ATLANTA — The Georgia Trust for Historic Preservation is looking for a preservation-minded buyer to purchase and rehabilitate the Alston-Wiley House in Sparta, located at 180 Maiden Lane. The historic house is being sold through the Georgia Trust’s Revolving Fund program, which provides effective alternatives to demolition or neglect of architecturally and historically significant properties.
The Alston-Wiley House was built circa 1817 by Colonel Robert West Alston, a lifelong friend of President Andrew Jackson. Originally constructed in the Federal style, the two-story house has seen several modifications over the years. A significant remodel just before the Civil War changed the orientation of the main entrance from the north to the east facade, and a Victorian-era porch was added.
The interior of the house retains many of its historic features including mantels, original plaster and hardwood flooring. The one-of-a-kind bifurcated staircase in the central hall is the house’s most unique feature. The original L-shaped plan, roof lines and the decorative molding of the main cornice mirror those of another Federal style residence—the historic Church-Waddel-Brumby House in Athens.
The house is in overall fair condition, but it will require significant interior rehabilitation including repair of some plaster work, repainting and repairs to the cornice.
The Alston-Wiley House is available for $130,000. It is approximately 5,216 square feet and sits on four acres. The house is a contributing property within the Sparta Historic District, which is listed on the National Register of Historic Places, and may be eligible for state and federal rehabilitation incentives. The buyer is required to sign a Rehabilitation Agreement and all work done to the property must abide by the Secretary of the Interior’s Standards for Rehabilitation.

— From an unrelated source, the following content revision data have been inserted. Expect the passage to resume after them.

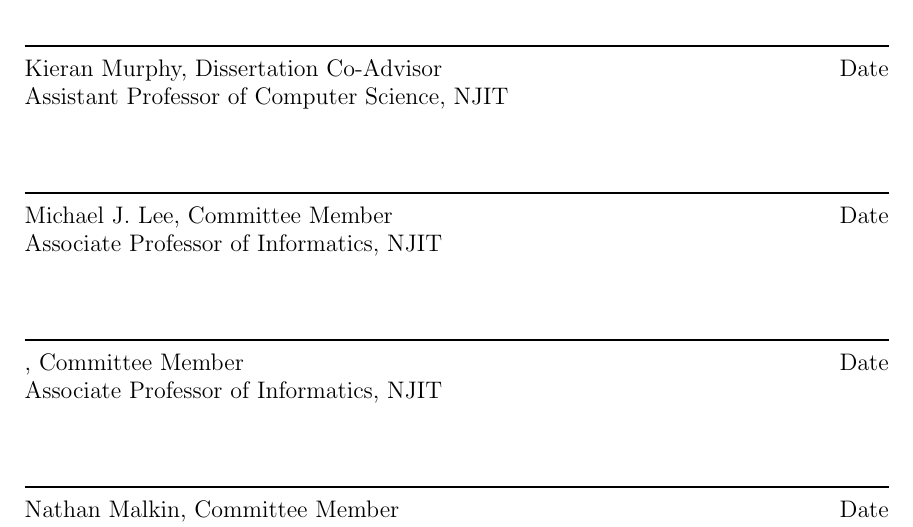
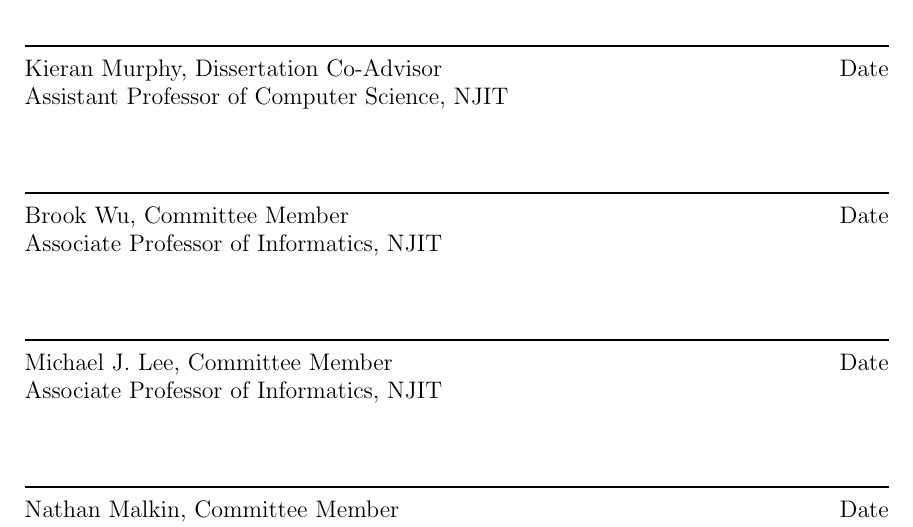
Before and after one commit to pdang468/writing_proposal_dec26, a LaTeX thesis (main.tex, which reads frontmatter/approval.tex): part of page 5 of 58, cut so that both start at the same text. Compiled offline with pdfLaTeX.

Commit message:
sync from Overleaf

```diff
--- a/frontmatter/approval.tex
+++ b/frontmatter/approval.tex
@@ -4,7 +4,7 @@
 
 \coadvisor{Kieran Murphy}{Assistant Professor of Computer Science, NJIT}
 
+\member{Brook Wu}{Associate Professor of Informatics, NJIT}
 \member{Michael J. Lee}{Associate Professor of Informatics, NJIT}
-\member{}{Associate Professor of Informatics, NJIT}
 \member{Nathan Malkin}{Assistant Professor of Informatics, NJIT}
 \member{Murat Kantarcioglu}{Professor of Computer Science, Virginia Tech}
```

The Georgia Trust’s Revolving Fund Program was established in 1990 to provide effective alternatives to demolition or neglect of architecturally and historically significant properties by promoting their rehabilitation and enabling owners of endangered historic properties to connect with buyers who will rehabilitate their properties.
The Georgia Trust accomplishes this goal by either accepting property donations or by purchasing options on endangered historic properties. The properties are then marketed nationally to locate buyers who agree to preserve and maintain the structures. Protective covenants are attached to the deeds to ensure that the historic integrity of each property is retained, and purchasers are required to sign rehabilitation agreements based on the work to be performed on the structure.
Founded in 1973, the Georgia Trust for Historic Preservation works for the preservation and revitalization of Georgia’s diverse historic resources and advocates their appreciation, protection and use.
As one of the country’s leading statewide, nonprofit preservation organizations, the Trust generates community revitalization by finding buyers for endangered properties acquired by its Revolving Fund and raises awareness of other endangered historic resources through an annual listing of Georgia’s “Places in Peril.” The Trust recognizes preservation projects and individuals with its annual Preservation Awards and awards students and professionals with the Neel Reid Prize and Liz Lyon Fellowship. The Trust offers a variety of educational programs for adults and children, provides technical assistance to property owners and historic communities, advocates for funding, tax incentives and other laws aiding preservation efforts, and manages two house museums in Atlanta (Rhodes Hall) and Macon (Hay House). To learn more, visit www.georgiatrust.org.